“That was definitely important,” MacLellan said. “We weren’t really happy with the way we let them come back in there, because we know we could have done better than that. We just lost our focus and didn’t stay engaged in every point. So, we really focused on that for the next set, and that really showed with the score there.”

When it comes to blocking and serving, that 25-5 second set for Gilmour was about as good as it gets. Randorf had four kills with three blocks, Carter had four kills with one block, and MacLellan had two blocks.

At the service stripe, senior setter Ava Nestor had a 6-0 run to open the frame, sophomore defensive specialist Laney Klika had a 7-0 run, junior defensive specialist Brooke Clair had a 5-0 run, and the elder Klika served out the last three points of the frame – none of them had aces or service errors in the mix.

“Our ball control was extremely well,” Coughlin said. “So, (Perkins) was doing a better job of keeping the ball off the floor on their serve receive, but they were giving us free balls and just standing on the ground attacking it back at us.

“And Emmy Klika is going to pick. There’s not many balls she’s can’t pick up, which was allowing us to run an offense that we wanted.”

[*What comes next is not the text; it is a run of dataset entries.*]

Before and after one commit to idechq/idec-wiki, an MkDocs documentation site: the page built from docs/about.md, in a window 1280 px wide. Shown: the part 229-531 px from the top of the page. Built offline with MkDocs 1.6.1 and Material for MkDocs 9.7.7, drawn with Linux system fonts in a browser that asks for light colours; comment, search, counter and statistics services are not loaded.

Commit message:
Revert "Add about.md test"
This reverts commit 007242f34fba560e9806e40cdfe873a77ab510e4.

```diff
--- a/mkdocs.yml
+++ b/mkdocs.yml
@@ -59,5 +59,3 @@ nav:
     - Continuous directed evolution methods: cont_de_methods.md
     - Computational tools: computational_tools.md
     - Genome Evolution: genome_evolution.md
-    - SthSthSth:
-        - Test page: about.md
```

The elder Klika recorded another 32 digs against Perkins, which allowed Nestor to set up 48 assists for the match.

Also notable to Gilmour’s defense, the Lady Lancers held Perkins’ 6-foot junior middle Elizabeth Ziegler, an all-state honorable mention, to just four kills for the entire match. She was averaging 10.8 kills for a three-set match.

“When it comes down to it, our blocking is really strong,” Randorf said. “We really do focus a lot on that in practice too. So, when it comes to games, it really is a momentum changer for our team – aces along with blocks. That allows us to go on runs and keep getting points.”

While Randorf, MacLellan and Carter pretty much ran the hitting and blocking show in the first two sets, Gilmour 5-foot-11 junior outside hitter Sabrina Gremm took over with seven of her 12 kills in that 25-13 final frame.

Also with Rarick, who averages two kills per set this season, opposing defenses really do have to try and pick their poison in trying to stop five Lady Lancer hitters.

“Any one of them really can take over any set,” Coughlin said. “Plus, we play pretty high above the net. You know, we have a lot of girls who are touching 9-9, 9-10, 9-11. So, the level that we’re playing at is really high, and that’s where a lot of blockers will really struggle.

“So, unless they can block 9-9, 9-10, we’re going to hit the high fingertips, and Sabrina does a nice job going high off the ends out of bounds or to the back wall. That’s one thing she succeeds at very well.”

With the regional title, Gilmour is set to make its 10th final-four appearance since 2007.

The Lady Lancers will take on state No. 6-ranked Tipp City Tippecanoe (27-0) in the state semifinals at 1 p.m. Friday at Vandalia Butler High School, just north of Dayton.

Perhaps Tippecanoe’s biggest threat is 6-foot senior outside hitter Corinn Siefring, a first-team all-Ohioan who averages 3.4 kills and 3.4 digs per set, while 6-foot senior and second-team all-Ohioan Rachel Wildermuth averages 2.3 kills, 1.1 blocks and 6.3 assists per set.

The winner between Gilmour and Tippecanoe will play in the state championship against either No. 2-ranked Plain City Jonathan Alder (22-0) or No. 4-ranked Notre Dame-Cathedral Latin (15-3) at 9 a.m. Sunday in Vandalia.

“This is definitely amazing, especially because we didn’t even know if we were going to have the opportunity to play a season at all,” MacLellan said. “As a senior, this is the most important thing for me, because I don’t have a state title under my name yet. So, this is our last chance to do it, and we have two more games to go.”

(0) comments

Welcome to the discussion.

Keep it Clean. Please avoid obscene, vulgar, lewd, racist or sexually-oriented language.
Don't Threaten. Threats of harming another person will not be tolerated.
Be Truthful. Don't knowingly lie about anyone or anything.
Be Nice. No racism, sexism or any sort of -ism that is degrading to another person.
Be Proactive. Use the 'Report' link on each comment to let us know of abusive posts.
Share with Us. We'd love to hear eyewitness accounts, the history behind an article.